Structured diff data
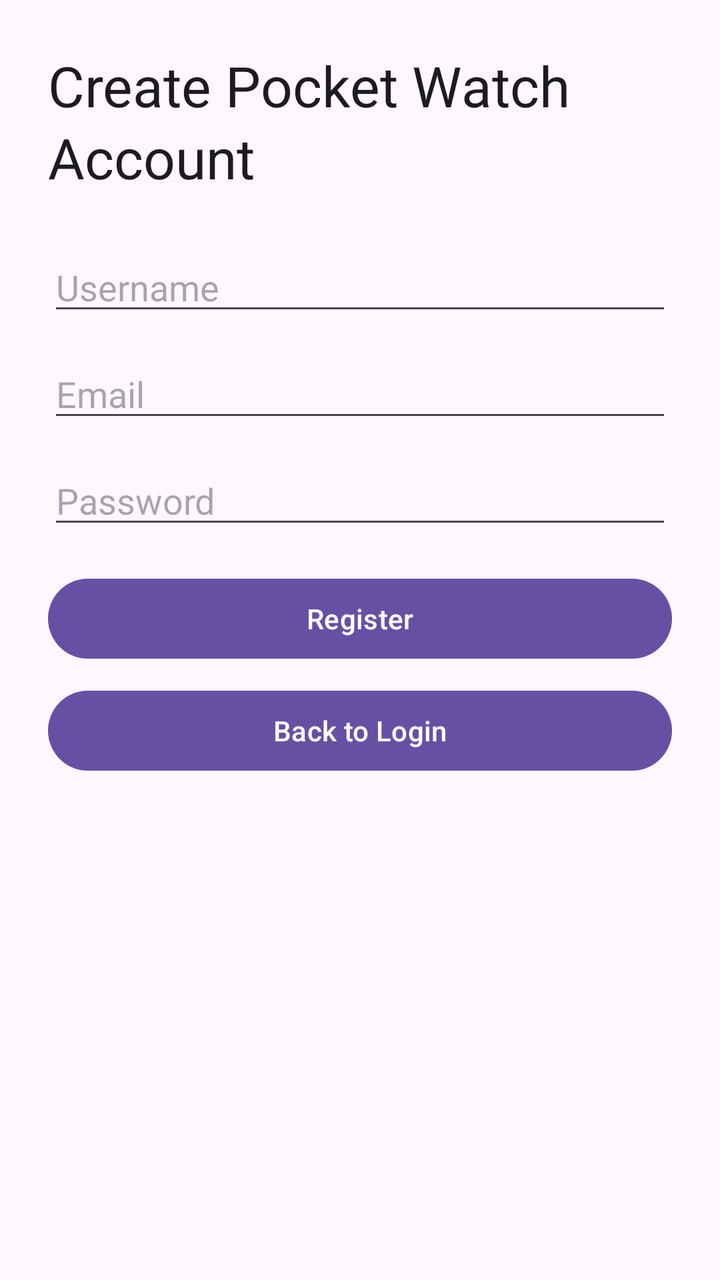
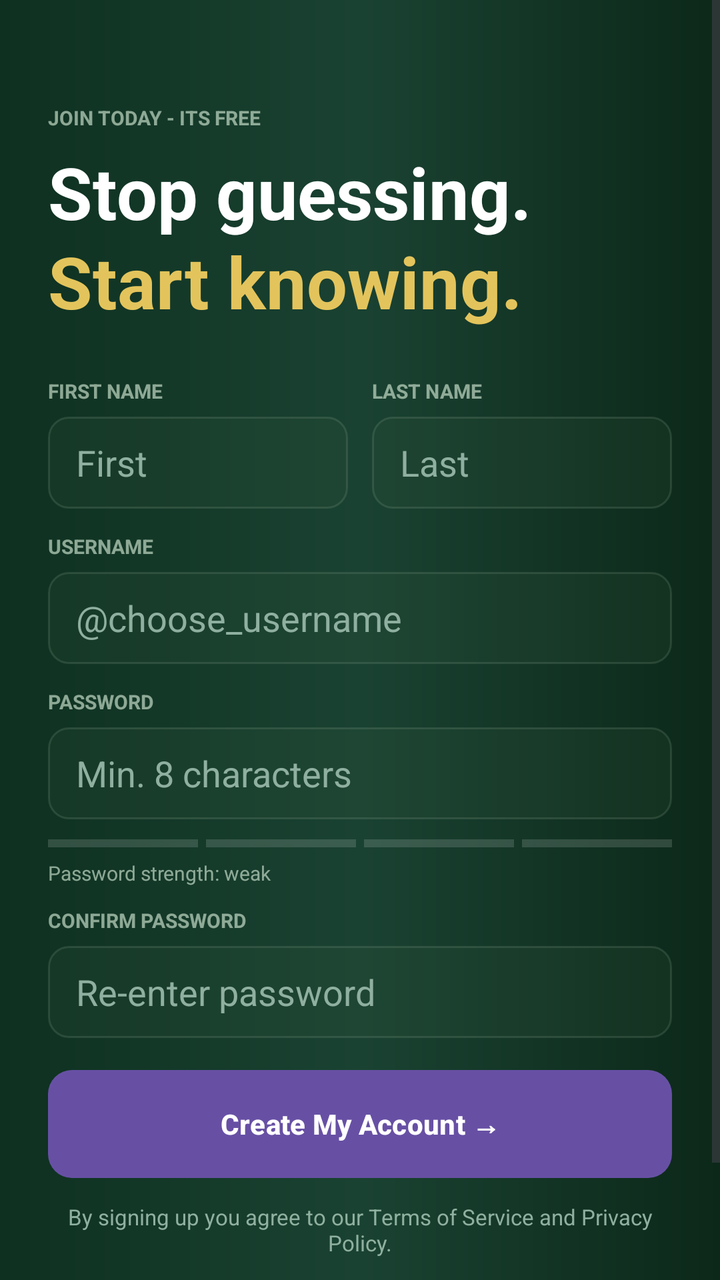

Screens rendered from an Android XML layout before and after an edit, with the pre-edit source and the edit as a unified diff.
<!-- AndroidManifest.xml: application theme Theme.ProjectWatchApp -->
<!-- res/layout/activity_register.xml -->
<?xml version="1.0" encoding="utf-8"?>
<androidx.constraintlayout.widget.ConstraintLayout xmlns:android="http://schemas.android.com/apk/res/android"
    xmlns:app="http://schemas.android.com/apk/res-auto"
    android:layout_width="match_parent"
    android:layout_height="match_parent"
    android:padding="24dp">

    <TextView
        android:id="@+id/textViewRegisterTitle"
        android:layout_width="0dp"
        android:layout_height="wrap_content"
        android:text="@string/register_title"
        android:textAppearance="?attr/textAppearanceHeadlineMedium"
        app:layout_constraintEnd_toEndOf="parent"
        app:layout_constraintStart_toStartOf="parent"
        app:layout_constraintTop_toTopOf="parent" />

    <EditText
        android:id="@+id/editTextRegisterUsername"
        android:layout_width="0dp"
        android:layout_height="wrap_content"
        android:layout_marginTop="24dp"
        android:hint="@string/hint_username"
        android:inputType="text"
        app:layout_constraintEnd_toEndOf="parent"
        app:layout_constraintStart_toStartOf="parent"
        app:layout_constraintTop_toBottomOf="@id/textViewRegisterTitle" />

    <EditText
        android:id="@+id/editTextRegisterEmail"
        android:layout_width="0dp"
        android:layout_height="wrap_content"
        android:layout_marginTop="12dp"
        android:hint="@string/hint_email"
        android:inputType="textEmailAddress"
        app:layout_constraintEnd_toEndOf="parent"
        app:layout_constraintStart_toStartOf="parent"
        app:layout_constraintTop_toBottomOf="@id/editTextRegisterUsername" />

    <EditText
        android:id="@+id/editTextRegisterPassword"
        android:layout_width="0dp"
        android:layout_height="wrap_content"
        android:layout_marginTop="12dp"
        android:hint="@string/hint_password"
        android:inputType="textPassword"
        app:layout_constraintEnd_toEndOf="parent"
        app:layout_constraintStart_toStartOf="parent"
        app:layout_constraintTop_toBottomOf="@id/editTextRegisterEmail" />

    <Button
        android:id="@+id/buttonRegister"
        android:layout_width="0dp"
        android:layout_height="wrap_content"
        android:layout_marginTop="16dp"
        android:text="@string/action_register"
        app:layout_constraintEnd_toEndOf="parent"
        app:layout_constraintStart_toStartOf="parent"
        app:layout_constraintTop_toBottomOf="@id/editTextRegisterPassword" />

    <Button
        android:id="@+id/buttonBackToLogin"
        android:layout_width="0dp"
        android:layout_height="wrap_content"
        android:layout_marginTop="8dp"
        android:text="@string/action_back_to_login"
        app:layout_constraintEnd_toEndOf="parent"
        app:layout_constraintStart_toStartOf="parent"
        app:layout_constraintTop_toBottomOf="@id/buttonRegister" />

    <ProgressBar
        android:id="@+id/progressBarRegister"
        style="?android:attr/progressBarStyleLarge"
        android:layout_width="wrap_content"
        android:layout_height="wrap_content"
        android:layout_marginTop="24dp"
        android:visibility="gone"
        app:layout_constraintEnd_toEndOf="parent"
        app:layout_constraintStart_toStartOf="parent"
        app:layout_constraintTop_toBottomOf="@id/buttonBackToLogin" />

</androidx.constraintlayout.widget.ConstraintLayout>
<!-- resources referenced by this layout -->
<resources>
  <string name="action_back_to_login">Back to Login</string>
  <string name="action_register">Register</string>
  <string name="hint_email">Email</string>
  <string name="hint_password">Password</string>
  <string name="hint_username">Username</string>
  <string name="register_title">Create Pocket Watch Account</string>
  <style name="Theme.ProjectWatchApp" parent="Base.Theme.ProjectWatchApp" />
  <style name="Base.Theme.ProjectWatchApp" parent="Theme.Material3.DayNight.NoActionBar">
          
          
      </style>
</resources>

<!-- the commit's change to res/layout/activity_register.xml (unified diff, before → after) -->
@@ -3,80 +3,268 @@
     xmlns:app="http://schemas.android.com/apk/res-auto"
     android:layout_width="match_parent"
     android:layout_height="match_parent"
-    android:padding="24dp">
-
-    <TextView
-        android:id="@+id/textViewRegisterTitle"
+    android:background="@drawable/bg_launch">
+
+    <ScrollView
         android:layout_width="0dp"
-        android:layout_height="wrap_content"
-        android:text="@string/register_title"
-        android:textAppearance="?attr/textAppearanceHeadlineMedium"
+        android:layout_height="0dp"
+        android:fillViewport="true"
+        app:layout_constraintBottom_toBottomOf="parent"
         app:layout_constraintEnd_toEndOf="parent"
         app:layout_constraintStart_toStartOf="parent"
-        app:layout_constraintTop_toTopOf="parent" />
-
-    <EditText
-        android:id="@+id/editTextRegisterUsername"
-        android:layout_width="0dp"
-        android:layout_height="wrap_content"
-        android:layout_marginTop="24dp"
-        android:hint="@string/hint_username"
-        android:inputType="text"
-        app:layout_constraintEnd_toEndOf="parent"
-        app:layout_constraintStart_toStartOf="parent"
-        app:layout_constraintTop_toBottomOf="@id/textViewRegisterTitle" />
-
-    <EditText
-        android:id="@+id/editTextRegisterEmail"
-        android:layout_width="0dp"
-        android:layout_height="wrap_content"
-        android:layout_marginTop="12dp"
-        android:hint="@string/hint_email"
-        android:inputType="textEmailAddress"
-        app:layout_constraintEnd_toEndOf="parent"
-        app:layout_constraintStart_toStartOf="parent"
-        app:layout_constraintTop_toBottomOf="@id/editTextRegisterUsername" />
-
-    <EditText
-        android:id="@+id/editTextRegisterPassword"
-        android:layout_width="0dp"
-        android:layout_height="wrap_content"
-        android:layout_marginTop="12dp"
-        android:hint="@string/hint_password"
-        android:inputType="textPassword"
-        app:layout_constraintEnd_toEndOf="parent"
-        app:layout_constraintStart_toStartOf="parent"
-        app:layout_constraintTop_toBottomOf="@id/editTextRegisterEmail" />
-
-    <Button
-        android:id="@+id/buttonRegister"
-        android:layout_width="0dp"
-        android:layout_height="wrap_content"
-        android:layout_marginTop="16dp"
-        android:text="@string/action_register"
-        app:layout_constraintEnd_toEndOf="parent"
-        app:layout_constraintStart_toStartOf="parent"
-        app:layout_constraintTop_toBottomOf="@id/editTextRegisterPassword" />
-
-    <Button
-        android:id="@+id/buttonBackToLogin"
-        android:layout_width="0dp"
-        android:layout_height="wrap_content"
-        android:layout_marginTop="8dp"
-        android:text="@string/action_back_to_login"
-        app:layout_constraintEnd_toEndOf="parent"
-        app:layout_constraintStart_toStartOf="parent"
-        app:layout_constraintTop_toBottomOf="@id/buttonRegister" />
-
-    <ProgressBar
-        android:id="@+id/progressBarRegister"
-        style="?android:attr/progressBarStyleLarge"
-        android:layout_width="wrap_content"
-        android:layout_height="wrap_content"
-        android:layout_marginTop="24dp"
-        android:visibility="gone"
-        app:layout_constraintEnd_toEndOf="parent"
-        app:layout_constraintStart_toStartOf="parent"
-        app:layout_constraintTop_toBottomOf="@id/buttonBackToLogin" />
+        app:layout_constraintTop_toTopOf="parent">
+
+        <LinearLayout
+            android:layout_width="match_parent"
+            android:layout_height="wrap_content"
+            android:orientation="vertical"
+            android:paddingStart="24dp"
+            android:paddingTop="52dp"
+            android:paddingEnd="24dp"
+            android:paddingBottom="24dp">
+
+            <TextView
+                android:layout_width="wrap_content"
+                android:layout_height="wrap_content"
+                android:text="@string/register_top_tag"
+                android:textColor="#AACCE2CE"
+                android:textSize="10sp"
+                android:textStyle="bold" />
+
+            <TextView
+                android:id="@+id/textViewRegisterTitle"
+                android:layout_width="wrap_content"
+                android:layout_height="wrap_content"
+                android:layout_marginTop="6dp"
+                android:text="@string/register_hero_title"
+                android:textColor="@android:color/white"
+                android:textSize="36sp"
+                android:textStyle="bold" />
+
+            <TextView
+                android:layout_width="wrap_content"
+                android:layout_height="wrap_content"
+                android:layout_marginTop="-4dp"
+                android:text="@string/register_hero_subtitle"
+                android:textColor="#FFE3C45C"
+                android:textSize="36sp"
+                android:textStyle="bold" />
+
+            <LinearLayout
+                android:layout_width="match_parent"
+                android:layout_height="wrap_content"
+                android:layout_marginTop="24dp"
+                android:orientation="horizontal">
+
+                <TextView
+                    android:layout_width="0dp"
+                    android:layout_height="wrap_content"
+                    android:layout_weight="1"
+                    android:text="@string/label_first_name"
+                    android:textColor="#AACCE2CE"
+                    android:textSize="10sp"
+                    android:textStyle="bold" />
+
+                <TextView
+                    android:layout_width="0dp"
+                    android:layout_height="wrap_content"
+                    android:layout_weight="1"
+                    android:layout_marginStart="12dp"
+                    android:text="@string/label_last_name"
+                    android:textColor="#AACCE2CE"
+                    android:textSize="10sp"
+                    android:textStyle="bold" />
+            </LinearLayout>
+
+            <LinearLayout
+                android:layout_width="match_parent"
+                android:layout_height="wrap_content"
+                android:layout_marginTop="6dp"
+                android:layout_marginBottom="12dp"
+                android:orientation="horizontal">
+
+                <EditText
+                    android:id="@+id/editTextRegisterFirstName"
+                    android:layout_width="0dp"
+                    android:layout_height="46dp"
+                    android:layout_weight="1"
+                    android:layout_marginEnd="6dp"
+                    android:background="@drawable/bg_input"
+                    android:hint="@string/hint_first_name"
+                    android:inputType="textPersonName"
+                    android:paddingStart="14dp"
+                    android:paddingEnd="14dp"
+                    android:textColor="#EAF6EA"
+                    android:textColorHint="#8FB0A0" />
+
+                <EditText
+                    android:id="@+id/editTextRegisterLastName"
+                    android:layout_width="0dp"
+                    android:layout_height="46dp"
+                    android:layout_weight="1"
+                    android:layout_marginStart="6dp"
+                    android:background="@drawable/bg_input"
+                    android:hint="@string/hint_last_name"
+                    android:inputType="textPersonName"
+                    android:paddingStart="14dp"
+                    android:paddingEnd="14dp"
+                    android:textColor="#EAF6EA"
+                    android:textColorHint="#8FB0A0" />
+            </LinearLayout>
+
+            <TextView
+                android:layout_width="wrap_content"
+                android:layout_height="wrap_content"
+                android:text="@string/label_username"
+                android:textColor="#AACCE2CE"
+                android:textSize="10sp"
+                android:textStyle="bold" />
+
+            <EditText
+                android:id="@+id/editTextRegisterUsername"
+                android:layout_width="match_parent"
+                android:layout_height="46dp"
+                android:layout_marginTop="6dp"
+                android:layout_marginBottom="12dp"
+                android:background="@drawable/bg_input"
+                android:hint="@string/hint_username_signup"
+                android:inputType="textPersonName"
+                android:paddingStart="14dp"
+                android:paddingEnd="14dp"
+                android:textColor="#EAF6EA"
+                android:textColorHint="#8FB0A0" />
+
+            <TextView
+                android:layout_width="wrap_content"
+                android:layout_height="wrap_content"
+                android:text="@string/label_password"
+                android:textColor="#AACCE2CE"
+                android:textSize="10sp"
+                android:textStyle="bold" />
+
+            <EditText
+                android:id="@+id/editTextRegisterPassword"
+                android:layout_width="match_parent"
+                android:layout_height="46dp"
+                android:layout_marginTop="6dp"
+                android:layout_marginBottom="10dp"
+                android:background="@drawable/bg_input"
+                android:hint="@string/hint_password_signup"
+                android:inputType="textPassword"
+                android:paddingStart="14dp"
+                android:paddingEnd="14dp"
+                android:textColor="#EAF6EA"
+                android:textColorHint="#8FB0A0" />
+
+            <LinearLayout
+                android:id="@+id/layoutPasswordStrengthBar"
+                android:layout_width="match_parent"
+                android:layout_height="4dp"
+                android:layout_marginBottom="6dp"
+                android:orientation="horizontal">
+
+                <View
+                    android:id="@+id/viewStrength1"
+                    android:layout_width="0dp"
+                    android:layout_height="match_parent"
+                    android:layout_weight="1"
+                    android:layout_marginEnd="4dp"
+                    android:background="@color/overlay_white_25" />
+
+                <View
+                    android:id="@+id/viewStrength2"
+                    android:layout_width="0dp"
+                    android:layout_height="match_parent"
+                    android:layout_weight="1"
+                    android:layout_marginEnd="4dp"
+                    android:background="@color/overlay_white_25" />
+
+                <View
+                    android:id="@+id/viewStrength3"
+                    android:layout_width="0dp"
+                    android:layout_height="match_parent"
+                    android:layout_weight="1"
+                    android:layout_marginEnd="4dp"
+                    android:background="@color/overlay_white_25" />
+
+                <View
+                    android:id="@+id/viewStrength4"
+                    android:layout_width="0dp"
+                    android:layout_height="match_parent"
+                    android:layout_weight="1"
+                    android:background="@color/overlay_white_25" />
+            </LinearLayout>
+
+            <TextView
+                android:id="@+id/textViewPasswordStrength"
+                android:layout_width="wrap_content"
+                android:layout_height="wrap_content"
+                android:layout_marginBottom="10dp"
+                android:text="@string/password_strength_hint"
+                android:textColor="#AACCE2CE"
+                android:textSize="10sp" />
+
+            <TextView
+                android:layout_width="wrap_content"
+                android:layout_height="wrap_content"
+                android:text="@string/label_confirm_password"
+                android:textColor="#AACCE2CE"
+                android:textSize="10sp"
+                android:textStyle="bold" />
+
+            <EditText
+                android:id="@+id/editTextRegisterConfirmPassword"
+                android:layout_width="match_parent"
+                android:layout_height="46dp"
+                android:layout_marginTop="6dp"
+                android:layout_marginBottom="16dp"
+                android:background="@drawable/bg_input"
+                android:hint="@string/hint_confirm_password"
+                android:inputType="textPassword"
+                android:paddingStart="14dp"
+                android:paddingEnd="14dp"
+                android:textColor="#EAF6EA"
+                android:textColorHint="#8FB0A0" />
+
+            <Button
+                android:id="@+id/buttonRegister"
+                android:layout_width="match_parent"
+                android:layout_height="54dp"
+                android:layout_marginBottom="12dp"
+                android:background="@drawable/bg_btn_green"
+                android:text="@string/action_create_account"
+                android:textColor="@android:color/white"
+                android:textStyle="bold" />
+
+            <TextView
+                android:id="@+id/textViewRegisterLegal"
+                android:layout_width="match_parent"
+                android:layout_height="wrap_content"
+                android:layout_marginBottom="12dp"
+                android:gravity="center"
+                android:text="@string/register_legal_text"
+                android:textColor="#8FB0A0"
+                android:textSize="11sp" />
+
+            <Button
+                android:id="@+id/buttonBackToLogin"
+                android:layout_width="match_parent"
+                android:layout_height="40dp"
+                android:background="@android:color/transparent"
+                android:text="@string/sign_in_prompt_compact"
+                android:textAllCaps="false"
+                android:textColor="#B7D9B7"
+                android:textStyle="bold" />
+
+            <ProgressBar
+                android:id="@+id/progressBarRegister"
+                style="?android:attr/progressBarStyleLarge"
+                android:layout_width="wrap_content"
+                android:layout_height="wrap_content"
+                android:layout_gravity="center_horizontal"
+                android:layout_marginTop="8dp"
+                android:visibility="gone" />
+        </LinearLayout>
+    </ScrollView>
 
 </androidx.constraintlayout.widget.ConstraintLayout>
<!-- resource entries referenced after the edit -->
@@ -1,12 +1,58 @@
 <!-- resources referenced by this layout -->
 <resources>
-  <string name="action_back_to_login">Back to Login</string>
-  <string name="action_register">Register</string>
-  <string name="hint_email">Email</string>
-  <string name="hint_password">Password</string>
-  <string name="hint_username">Username</string>
-  <string name="register_title">Create Pocket Watch Account</string>
+  <color name="overlay_white_25">#25FFFFFF</color>
+  <!-- drawable bg_btn_green (drawable) -->
+  ﻿<?xml version="1.0" encoding="utf-8"?>
+  <shape xmlns:android="http://schemas.android.com/apk/res/android"
+      android:shape="rectangle">
+      <gradient
+          android:angle="135"
+          android:startColor="@color/brand_green_button"
+          android:endColor="@color/brand_green_dark" />
+      <corners android:radius="12dp" />
+  </shape>
+  <!-- drawable bg_input (drawable) -->
+  ﻿<?xml version="1.0" encoding="utf-8"?>
+  <shape xmlns:android="http://schemas.android.com/apk/res/android"
+      android:shape="rectangle">
+      <solid android:color="#1F466246" />
+      <stroke
+          android:width="1dp"
+          android:color="#2E9CB29A" />
+      <corners android:radius="10dp" />
+  </shape>
+  <!-- drawable bg_launch (drawable) -->
+  ﻿<?xml version="1.0" encoding="utf-8"?>
+  <shape xmlns:android="http://schemas.android.com/apk/res/android"
+      android:shape="rectangle">
+      <gradient
+          android:angle="180"
+          android:startColor="@color/brand_green_dark"
+          android:centerColor="@color/brand_green_mid_alt"
+          android:endColor="@color/brand_green_deep" />
+  </shape>
+  <string name="action_create_account">Create My Account →</string>
+  <string name="hint_confirm_password">Re-enter password</string>
+  <string name="hint_first_name">First</string>
+  <string name="hint_last_name">Last</string>
+  <string name="hint_password_signup">Min. 8 characters</string>
+  <string name="hint_username_signup">@choose_username</string>
+  <string name="label_confirm_password">CONFIRM PASSWORD</string>
+  <string name="label_first_name">FIRST NAME</string>
+  <string name="label_last_name">LAST NAME</string>
+  <string name="label_password">PASSWORD</string>
+  <string name="label_username">USERNAME</string>
+  <string name="password_strength_hint">Password strength: weak</string>
+  <string name="register_hero_subtitle">Start knowing.</string>
+  <string name="register_hero_title">Stop guessing.</string>
+  <string name="register_legal_text">By signing up you agree to our Terms of Service and Privacy Policy.</string>
+  <string name="register_top_tag">JOIN TODAY - ITS FREE</string>
+  <string name="sign_in_prompt_compact">Already have an account? Sign in</string>
   <style name="Theme.ProjectWatchApp" parent="Base.Theme.ProjectWatchApp" />
+  <color name="brand_green_button">#1F7A4A</color>
+  <color name="brand_green_dark">#0C2819</color>
+  <color name="brand_green_mid_alt">#1A4232</color>
+  <color name="brand_green_deep">#0E3020</color>
   <style name="Base.Theme.ProjectWatchApp" parent="Theme.Material3.DayNight.NoActionBar">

**EXERCISE OBJECTIVE:** The answer should consist only of the number of lines above in which "androidx" appears.

**ANSWER:** 3